“When I was a kid I could draw. I was a great artist, but when I hit puberty I lost the ability to draw. To this day, I don’t understand what happened. It’s unexplainable. My next creative outlet became music. I always wanted to score a film. While I was still playing in the NFL, I wrote a film script mainly because I wanted to score it, but the problem became apparent that I didn’t know how to write sheet music for other musicians to play. That was a bit of a ‘Debbie Downer.’
Fortunately, I had the opportunity to be on a film set in Hollywood and I was blown away. From that moment I switched my focus towards writing books, movies and shows. My kids control the TV in our house. Young people see, hear, and watch so much content. They are inundated with it all the time. A 12-year-old can tell you what's going to happen before it even occurs. They’re great at predicting storylines. I realized early on that if I wanted to create content for youth, I had to be smarter than a seventh-grader. It’s something I’m constantly fighting. I enjoy the challenge of breaking their hearts and then mending them back together through storytelling.
One year after I retired from the NFL, my first “Kulipari” book was released. Eventually, the book series got picked up by Netflix. My plan was to move to Hollywood since I was already a produced-creator. There were a lot of possibilities and connections to be made out west. My son had already been accepted to a school in Studio City and our Baltimore house had already sold. Shortly before my family made the move, I had the opportunity to meet with some investors in Baltimore about starting an animation studio here. I figured if I couldn’t raise the money for the studio, no big deal, because I already had a plan in place out west. It turns out that the investors said ‘yes’ so I decided to stay in Baltimore and build The Outlook Company, my animation studio here.
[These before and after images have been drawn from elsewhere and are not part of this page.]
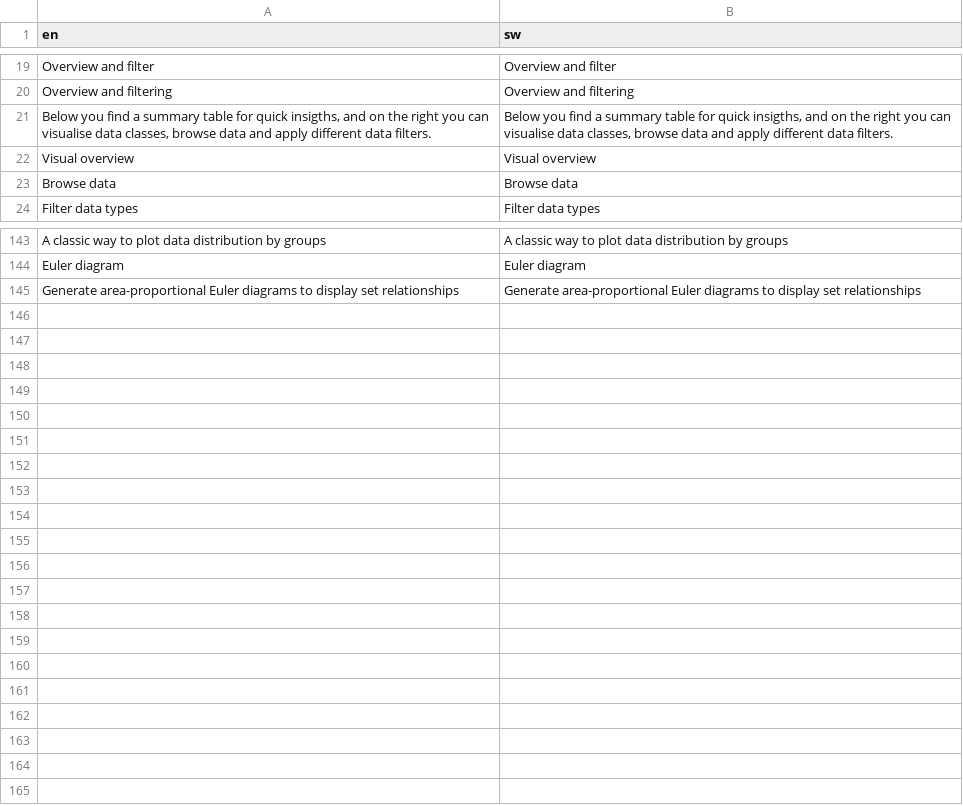
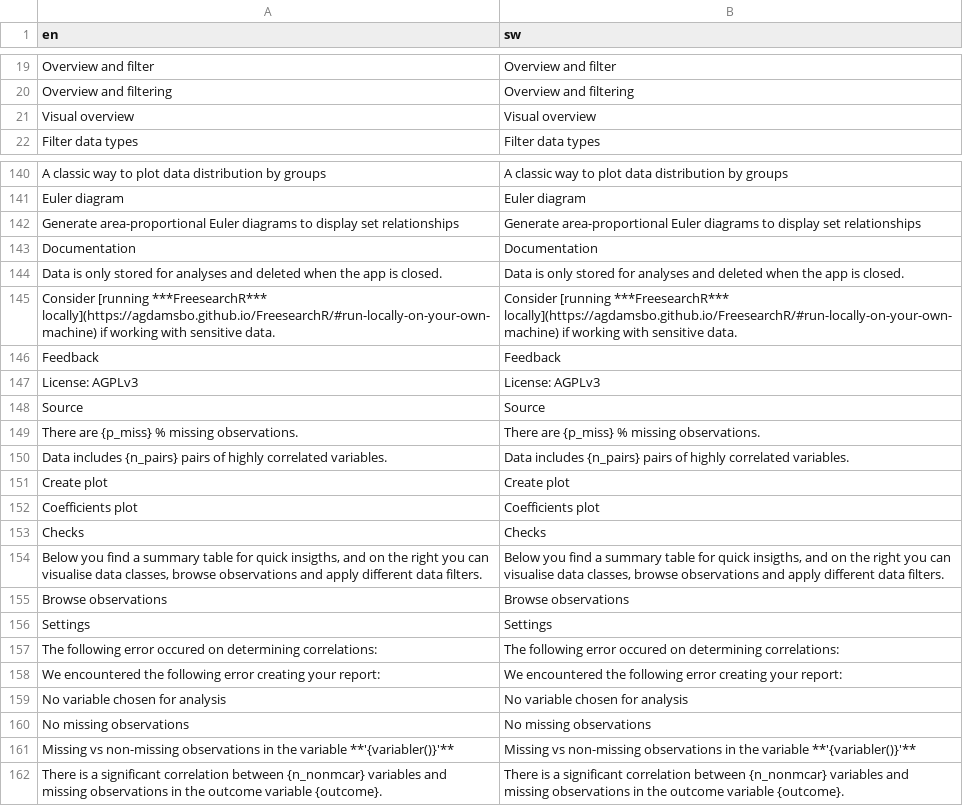
Before and after one commit to agdamsbo/FreesearchR, a CSV file: inst/translations/translation_sw.csv, drawn as a sheet; only a part is shown, gaps mark what is left out; removed rows and columns are numbered as before the commit, all else as after; the diff covers the shown part only; the diff names each change by its address in the sheet, - before the commit and + after, or states it on an @@ line.

Commit message:
translations

```diff
--- a/inst/translations/translation_sw.csv
+++ b/inst/translations/translation_sw.csv
-row 21: Below you find a summary table for quick insigths, and on the right you can visualise data classes, browse data and apply different data filters. | Below you find a summary table for quick insigths, and on the right you can visualise data classes, browse data and apply different data filters.
-row 23: Browse data | Browse data
+row 143: Documentation | Documentation
+row 144: Data is only stored for analyses and deleted when the app is closed. | Data is only stored for analyses and deleted when the app is closed.
+row 145: Consider [running ***FreesearchR*** locally](https://agdamsbo.github.io/FreesearchR/#run-locally-on-your-own-machine) if working with sensitive data. | Consider [running ***FreesearchR*** locally](https://agdamsbo.github.io/FreesearchR/#run-locally-on-your-own-machine) if working with sensitive data.
+row 146: Feedback | Feedback
+row 147: License: AGPLv3 | License: AGPLv3
+row 148: Source | Source
+row 149: There are {p_miss} % missing observations. | There are {p_miss} % missing observations.
+row 150: Data includes {n_pairs} pairs of highly correlated variables. | Data includes {n_pairs} pairs of highly correlated variables.
+row 151: Create plot | Create plot
+row 152: Coefficients plot | Coefficients plot
+row 153: Checks | Checks
+row 154: Below you find a summary table for quick insigths, and on the right you can visualise data classes, browse observations and apply different data filters. | Below you find a summary table for quick insigths, and on the right you can visualise data classes, browse observations and apply different data filters.
+row 155: Browse observations | Browse observations
+row 156: Settings | Settings
+row 157: The following error occured on determining correlations: | The following error occured on determining correlations:
+row 158: We encountered the following error creating your report: | We encountered the following error creating your report:
+row 159: No variable chosen for analysis | No variable chosen for analysis
+row 160: No missing observations | No missing observations
+row 161: Missing vs non-missing observations in the variable **'{variabler()}'** | Missing vs non-missing observations in the variable **'{variabler()}'**
+row 162: There is a significant correlation between {n_nonmcar} variables and missing observations in the outcome variable {outcome}. | There is a significant correlation between {n_nonmcar} variables and missing observations in the outcome variable {outcome}.
```
Also changed, not shown: 1 removed row elsewhere in this file, inst/translations/translation_da.csv, 4 other files.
I looked everywhere in Baltimore for the perfect studio space. I ended up checking out an old vacant building in East Baltimore. What’s cool about East Baltimore is that it’s changing and being revitalized. The first time I saw the building there were no windows, scaffolding was being used as stairs, and there were birds everywhere. I didn’t care. I had a vision for the space the second I saw it. The potential was very clear. We were the first people in the building so we were able to get creative with the design. I think our 3D animation layout is one of the nicest work spaces in Baltimore.
In the beginning, I had concerns about attracting the right talent so I spoke to the president of Maryland Institute College of Art, MICA. He assured me that it would not be a problem. As it turns out, he was right; the skill level right out of college is much higher here than I understood. We also employ a lot of people who are self-taught.
I’m all about giving people a chance. The majority of people working at The Outlook Company have never worked at the professional level. There is just such a ‘want to’ mindset here in Baltimore that I believe growth comes with the right leadership. What we do is provide a map for our employees so they can use their skills and connect the dots to grow together as a team.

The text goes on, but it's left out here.